Fact Sheet: Make the Expanded Spousal Impoverishment Protection Permanent

By | FACT SHEET, Health Care, Home & Community Based Services, Medicaid, REPORTS

Married seniors and adults with disabilities overwhelming want to live at home and age in place. Increasingly, federal and state Medicaid rules have prioritized home and community-based services (HCBS) which allow people to stay in their homes and in their communities. Congress recently helped these efforts by expanding a Medicaid eligibility rule, known as the spousal impoverishment protection, to individuals eligible for HCBS. The protection makes it possible for an individual who needs a nursing home level of care to qualify for Medicaid while allowing their spouse to retain a modest amount of income and resources. However, the expansion of the spousal impoverishment protection is set to expire on March 31, 2019 unless Congress acts.
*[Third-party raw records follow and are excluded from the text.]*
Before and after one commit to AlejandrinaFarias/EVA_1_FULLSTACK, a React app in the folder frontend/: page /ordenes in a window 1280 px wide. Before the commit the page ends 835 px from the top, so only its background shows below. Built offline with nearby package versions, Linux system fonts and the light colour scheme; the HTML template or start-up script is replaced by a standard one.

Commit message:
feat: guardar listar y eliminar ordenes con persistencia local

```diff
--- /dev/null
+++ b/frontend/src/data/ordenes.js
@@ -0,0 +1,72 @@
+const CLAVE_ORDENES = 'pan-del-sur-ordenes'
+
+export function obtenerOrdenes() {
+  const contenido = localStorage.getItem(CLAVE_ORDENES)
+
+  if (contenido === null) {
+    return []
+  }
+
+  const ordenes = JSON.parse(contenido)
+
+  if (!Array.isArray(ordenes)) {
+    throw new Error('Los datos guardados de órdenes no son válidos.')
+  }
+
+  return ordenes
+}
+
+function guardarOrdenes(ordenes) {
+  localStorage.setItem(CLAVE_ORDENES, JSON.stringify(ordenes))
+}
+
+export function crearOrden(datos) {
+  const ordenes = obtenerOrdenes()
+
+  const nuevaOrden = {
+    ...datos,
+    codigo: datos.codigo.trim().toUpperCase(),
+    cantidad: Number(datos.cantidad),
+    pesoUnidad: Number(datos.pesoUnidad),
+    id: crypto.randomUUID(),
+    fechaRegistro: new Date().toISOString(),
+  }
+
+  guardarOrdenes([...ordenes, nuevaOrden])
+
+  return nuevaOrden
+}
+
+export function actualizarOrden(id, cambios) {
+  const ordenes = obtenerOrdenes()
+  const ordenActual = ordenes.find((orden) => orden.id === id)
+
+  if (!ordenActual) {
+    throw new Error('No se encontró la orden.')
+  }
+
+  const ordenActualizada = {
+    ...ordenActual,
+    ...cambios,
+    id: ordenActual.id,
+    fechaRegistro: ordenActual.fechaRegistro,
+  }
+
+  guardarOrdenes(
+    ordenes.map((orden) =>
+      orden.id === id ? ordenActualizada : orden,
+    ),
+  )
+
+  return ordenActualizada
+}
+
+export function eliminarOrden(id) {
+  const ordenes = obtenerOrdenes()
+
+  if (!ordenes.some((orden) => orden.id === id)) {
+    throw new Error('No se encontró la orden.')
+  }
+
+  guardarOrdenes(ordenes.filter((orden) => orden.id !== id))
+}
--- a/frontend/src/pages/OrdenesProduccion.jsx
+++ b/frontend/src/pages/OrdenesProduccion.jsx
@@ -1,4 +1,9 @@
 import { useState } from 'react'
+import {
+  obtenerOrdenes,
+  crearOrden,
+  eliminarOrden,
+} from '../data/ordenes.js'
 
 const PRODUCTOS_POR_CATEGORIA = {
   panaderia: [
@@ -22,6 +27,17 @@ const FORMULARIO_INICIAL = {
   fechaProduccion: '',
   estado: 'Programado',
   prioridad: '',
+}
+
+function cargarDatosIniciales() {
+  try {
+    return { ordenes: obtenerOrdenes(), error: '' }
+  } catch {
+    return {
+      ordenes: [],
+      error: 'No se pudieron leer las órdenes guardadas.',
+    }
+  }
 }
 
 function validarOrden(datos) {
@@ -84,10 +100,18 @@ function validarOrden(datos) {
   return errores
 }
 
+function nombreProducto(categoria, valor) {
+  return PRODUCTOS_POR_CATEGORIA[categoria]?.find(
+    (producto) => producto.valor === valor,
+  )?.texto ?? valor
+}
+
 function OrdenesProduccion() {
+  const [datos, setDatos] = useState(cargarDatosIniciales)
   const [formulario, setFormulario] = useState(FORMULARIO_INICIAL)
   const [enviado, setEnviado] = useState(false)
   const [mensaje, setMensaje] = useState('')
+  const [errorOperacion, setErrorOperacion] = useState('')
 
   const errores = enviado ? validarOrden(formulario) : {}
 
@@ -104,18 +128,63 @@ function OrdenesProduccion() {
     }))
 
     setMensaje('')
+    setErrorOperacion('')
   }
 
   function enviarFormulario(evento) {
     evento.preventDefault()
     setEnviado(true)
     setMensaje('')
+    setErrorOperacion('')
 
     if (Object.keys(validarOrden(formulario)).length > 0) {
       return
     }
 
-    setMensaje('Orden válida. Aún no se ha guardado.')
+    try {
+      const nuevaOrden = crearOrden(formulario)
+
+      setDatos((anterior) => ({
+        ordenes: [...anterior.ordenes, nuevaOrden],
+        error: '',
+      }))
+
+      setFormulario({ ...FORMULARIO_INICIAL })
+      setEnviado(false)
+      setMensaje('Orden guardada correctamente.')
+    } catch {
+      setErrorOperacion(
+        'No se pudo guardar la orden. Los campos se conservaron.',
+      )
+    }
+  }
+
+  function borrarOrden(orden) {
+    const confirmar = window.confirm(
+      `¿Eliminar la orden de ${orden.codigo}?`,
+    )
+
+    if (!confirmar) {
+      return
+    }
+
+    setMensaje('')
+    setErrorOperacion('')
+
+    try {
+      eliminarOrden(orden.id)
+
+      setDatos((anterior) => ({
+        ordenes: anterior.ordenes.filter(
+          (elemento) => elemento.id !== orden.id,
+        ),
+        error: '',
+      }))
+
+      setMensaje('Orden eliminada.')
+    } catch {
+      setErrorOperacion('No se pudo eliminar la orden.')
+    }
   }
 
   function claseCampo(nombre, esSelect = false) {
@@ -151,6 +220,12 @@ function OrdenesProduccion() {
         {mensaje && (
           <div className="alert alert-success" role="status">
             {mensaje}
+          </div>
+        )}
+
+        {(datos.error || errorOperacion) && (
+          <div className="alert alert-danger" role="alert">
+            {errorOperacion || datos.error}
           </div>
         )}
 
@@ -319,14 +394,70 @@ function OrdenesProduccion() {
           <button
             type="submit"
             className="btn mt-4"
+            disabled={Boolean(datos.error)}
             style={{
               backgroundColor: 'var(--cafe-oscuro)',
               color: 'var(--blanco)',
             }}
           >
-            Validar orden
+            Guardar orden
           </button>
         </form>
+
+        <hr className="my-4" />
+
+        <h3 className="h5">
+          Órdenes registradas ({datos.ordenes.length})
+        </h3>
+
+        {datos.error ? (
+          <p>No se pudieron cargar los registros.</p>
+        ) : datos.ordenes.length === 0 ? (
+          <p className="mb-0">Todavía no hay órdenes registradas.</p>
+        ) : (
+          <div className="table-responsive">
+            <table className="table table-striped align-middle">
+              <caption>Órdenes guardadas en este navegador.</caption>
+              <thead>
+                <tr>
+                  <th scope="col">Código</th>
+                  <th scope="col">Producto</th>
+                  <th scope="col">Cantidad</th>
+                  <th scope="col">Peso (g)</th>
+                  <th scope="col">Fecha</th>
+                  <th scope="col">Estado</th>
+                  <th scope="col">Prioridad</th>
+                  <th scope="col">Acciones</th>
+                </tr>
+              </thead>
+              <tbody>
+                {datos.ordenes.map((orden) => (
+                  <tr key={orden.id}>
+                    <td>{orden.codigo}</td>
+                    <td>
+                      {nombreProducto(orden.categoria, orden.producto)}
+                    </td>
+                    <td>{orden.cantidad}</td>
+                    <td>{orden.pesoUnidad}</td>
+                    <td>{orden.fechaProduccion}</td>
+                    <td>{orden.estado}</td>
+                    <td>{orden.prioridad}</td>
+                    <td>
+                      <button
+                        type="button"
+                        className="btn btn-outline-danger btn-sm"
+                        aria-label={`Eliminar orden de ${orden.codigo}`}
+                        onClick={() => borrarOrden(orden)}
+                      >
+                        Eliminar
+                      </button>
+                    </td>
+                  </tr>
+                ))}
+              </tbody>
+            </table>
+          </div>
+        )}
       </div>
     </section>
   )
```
This means that individuals who qualified under the expanded protection may lose access to Medicaid and to their HCBS and may be left with no choice but to move into institutional long-term care, away from their spouses.

Letting the spousal impoverishment protection expire will hurt families and force more people out of their homes and their communities. We urge Congress to make the expanded spousal impoverishment protection permanent so seniors and people with disabilities can age in place and with dignity.

Justice in Aging has created a fact sheet on the importance of the expanded HCBS spousal impoverishment protection and calling on Congress to make it permanent so seniors and people with disabilities can age in place and with dignity.

Fact Sheet: Medicare Plan Enrollment Changes for Dual Eligibles and Low-Income Subsidy Recipients in California

By | CA Health Network Alert, FACT SHEET, Health Care, Medicaid, Medicare

The Centers for Medicare and Medicaid Services (CMS) issued new rules that limit enrollment and disenrollment from Medicare Advantage and Part D prescription drug plans for low-income Medicare beneficiaries. Previously, dual eligibles – individuals with Medicare and Medi-Cal coverage – and beneficiaries who receive the low-income subsidy (LIS) to make Part D prescription drug coverage more affordable could make enrollment changes any time throughout the year. The new rule, which became effective January 1, 2019, limits enrollment changes to once per quarter.

Justice in Aging has created a factsheet that explains these changes in detail and how they impact low-income Medicare beneficiaries in California.